When temperature is a factor in food photography, the key to success is –as in most cases- in the preparation.
While a decadent piece of chocolate cake can wait, you can’t afford the luxury of time when you are aiming to shoot the perfect drip of ice cream or the dancing swirl of steam coming from a bowl of soup.
From frozen treats to a hot cup of coffee, there’s always a bit of prep work required to capture the moment with your camera and trust me, in the end, it's worth it!
Practice makes perfect:
When you have a limited amount of time to get the perfect shot, consider using stand-ins for practice purposes. That could be a less attractive version of your subject or a similar colored/sized prop that will allow you to find the best angle, camera settings, and composition before you bring out the hero subject. This way you will be ready to capture the perfect shot and save yourself a lot of frustration and melting ice cubes.

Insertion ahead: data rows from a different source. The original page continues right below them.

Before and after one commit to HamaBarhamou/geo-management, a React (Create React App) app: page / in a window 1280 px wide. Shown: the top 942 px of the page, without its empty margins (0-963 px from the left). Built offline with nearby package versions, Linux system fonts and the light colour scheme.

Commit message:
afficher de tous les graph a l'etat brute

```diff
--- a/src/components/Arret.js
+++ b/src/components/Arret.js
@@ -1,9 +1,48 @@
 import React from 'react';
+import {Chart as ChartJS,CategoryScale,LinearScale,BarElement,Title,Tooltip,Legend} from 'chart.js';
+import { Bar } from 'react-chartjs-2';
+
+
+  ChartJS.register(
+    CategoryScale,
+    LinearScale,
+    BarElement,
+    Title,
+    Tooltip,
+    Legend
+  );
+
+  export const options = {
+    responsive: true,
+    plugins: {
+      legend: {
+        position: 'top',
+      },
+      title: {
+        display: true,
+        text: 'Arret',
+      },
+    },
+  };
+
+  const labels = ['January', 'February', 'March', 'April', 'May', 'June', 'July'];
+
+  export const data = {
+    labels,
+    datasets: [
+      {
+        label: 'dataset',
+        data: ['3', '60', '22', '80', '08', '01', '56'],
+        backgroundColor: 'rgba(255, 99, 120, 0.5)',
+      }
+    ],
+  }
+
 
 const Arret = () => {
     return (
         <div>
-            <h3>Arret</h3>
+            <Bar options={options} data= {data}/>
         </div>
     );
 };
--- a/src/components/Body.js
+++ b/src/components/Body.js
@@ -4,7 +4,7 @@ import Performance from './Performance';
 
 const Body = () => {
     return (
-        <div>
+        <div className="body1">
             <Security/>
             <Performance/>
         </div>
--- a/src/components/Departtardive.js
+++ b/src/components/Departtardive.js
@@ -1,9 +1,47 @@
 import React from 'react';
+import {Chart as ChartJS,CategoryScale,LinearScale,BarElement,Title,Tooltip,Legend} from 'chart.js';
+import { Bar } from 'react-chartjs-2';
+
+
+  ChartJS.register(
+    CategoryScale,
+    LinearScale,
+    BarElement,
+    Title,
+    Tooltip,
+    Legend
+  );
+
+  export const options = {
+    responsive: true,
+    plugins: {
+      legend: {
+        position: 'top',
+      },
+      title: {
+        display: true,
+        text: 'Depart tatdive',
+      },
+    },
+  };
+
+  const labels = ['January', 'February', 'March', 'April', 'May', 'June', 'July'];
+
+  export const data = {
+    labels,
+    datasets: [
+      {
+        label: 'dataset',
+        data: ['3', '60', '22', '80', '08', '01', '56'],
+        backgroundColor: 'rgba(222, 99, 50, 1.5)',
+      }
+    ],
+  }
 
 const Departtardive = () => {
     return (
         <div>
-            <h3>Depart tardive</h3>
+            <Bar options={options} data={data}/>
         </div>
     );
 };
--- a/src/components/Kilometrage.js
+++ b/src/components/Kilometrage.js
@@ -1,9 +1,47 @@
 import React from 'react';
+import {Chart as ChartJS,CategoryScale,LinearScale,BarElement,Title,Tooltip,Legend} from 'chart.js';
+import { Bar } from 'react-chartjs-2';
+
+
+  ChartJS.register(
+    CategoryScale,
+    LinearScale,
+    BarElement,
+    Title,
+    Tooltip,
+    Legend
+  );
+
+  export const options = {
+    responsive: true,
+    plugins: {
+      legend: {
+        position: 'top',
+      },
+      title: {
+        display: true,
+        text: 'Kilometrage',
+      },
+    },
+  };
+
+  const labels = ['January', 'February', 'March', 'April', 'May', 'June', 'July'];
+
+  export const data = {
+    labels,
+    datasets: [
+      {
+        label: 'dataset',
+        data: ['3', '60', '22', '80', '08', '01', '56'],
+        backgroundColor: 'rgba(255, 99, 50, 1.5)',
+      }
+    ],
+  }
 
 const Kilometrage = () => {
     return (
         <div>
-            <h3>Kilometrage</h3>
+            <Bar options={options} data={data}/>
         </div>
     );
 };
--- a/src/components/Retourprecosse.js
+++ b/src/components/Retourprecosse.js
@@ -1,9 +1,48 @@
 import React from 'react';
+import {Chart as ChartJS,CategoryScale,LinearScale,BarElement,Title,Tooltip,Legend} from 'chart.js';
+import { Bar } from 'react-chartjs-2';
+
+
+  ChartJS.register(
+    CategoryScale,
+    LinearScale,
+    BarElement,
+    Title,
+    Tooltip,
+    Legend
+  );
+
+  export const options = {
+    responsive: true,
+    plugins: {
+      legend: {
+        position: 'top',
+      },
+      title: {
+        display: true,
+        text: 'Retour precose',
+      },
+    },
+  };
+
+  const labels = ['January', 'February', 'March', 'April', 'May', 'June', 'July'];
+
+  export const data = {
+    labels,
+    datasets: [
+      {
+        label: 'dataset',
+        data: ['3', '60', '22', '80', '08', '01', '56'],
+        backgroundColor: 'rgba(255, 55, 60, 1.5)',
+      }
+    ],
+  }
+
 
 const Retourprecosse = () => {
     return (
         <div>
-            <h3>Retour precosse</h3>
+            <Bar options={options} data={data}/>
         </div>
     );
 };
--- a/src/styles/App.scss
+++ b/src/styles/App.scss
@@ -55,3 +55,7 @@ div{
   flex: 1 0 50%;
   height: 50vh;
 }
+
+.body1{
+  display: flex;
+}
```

Hands Off: I don’t mean to be rude, but hands off the food. Always use a spatula or tongs, as the heat from your body can be enough to melt it. The right equipment and a little planning ahead will save the day.
Start with a dry glass at room temperature and an ice-cold liquid.
Using a straw blow hot air around the glass. This will add more natural condensation for the perfectly frosted container.
Fake it till you make it! You can create fake, long-lasting condensation on a glass, regardless of the temperature of your drink, in two simple steps.
Cover the top of the glass with a piece of cardboard and spray the outside surface with Krylon Crystal Clear spray to add texture. When it dries, mix one part of corn syrup with one part of water in a spray bottle, shake well and spray on the glass. The textured surface will hold the droplets and create a photorealistic effect!
So cool, so simple: Frost is a form of condensation which you can achieve easily for your photo-shooting needs! Simply spray your glass containers with water and freeze for 15-20 minutes.
A few minutes at room temperature and there you have it! A perfectly frosty glass.
When working with frosty surfaces, you should always be mindful of fingerprints and how you handle the glassware.
Nothing beats a comforting image of a cup of coffee with curls of rising steam. Well, maybe the actual coffee, but today we are here to talk about photography (while we are indeed sipping coffee).
Capturing the steam may sound challenging but fear not. There are easy ways to capture the real thing or fake it post-production, depending on your needs and available equipment.
Missed the steam? Be cool! You can add steam post-production with overlays and a little bit of editing.
Simply download a few overlays. I found a few interesting ones at Rawpixel which came in handy quite a few times.
Think about your subject. What would the real steam look like? Find something relevant.
Open your image in Photoshop and drag and drop the overlay on top. Adjust the size and play around with the opacity. You don’t want the steam to steal the spotlight, but to blend in naturally with the rest of the food. Use the spot healing brush tool to correct the parts that look unnatural, or to sharp. Then use the blur tool to smooth the edges.
The easier approach would be to install a set of smoke brushes on Photoshop.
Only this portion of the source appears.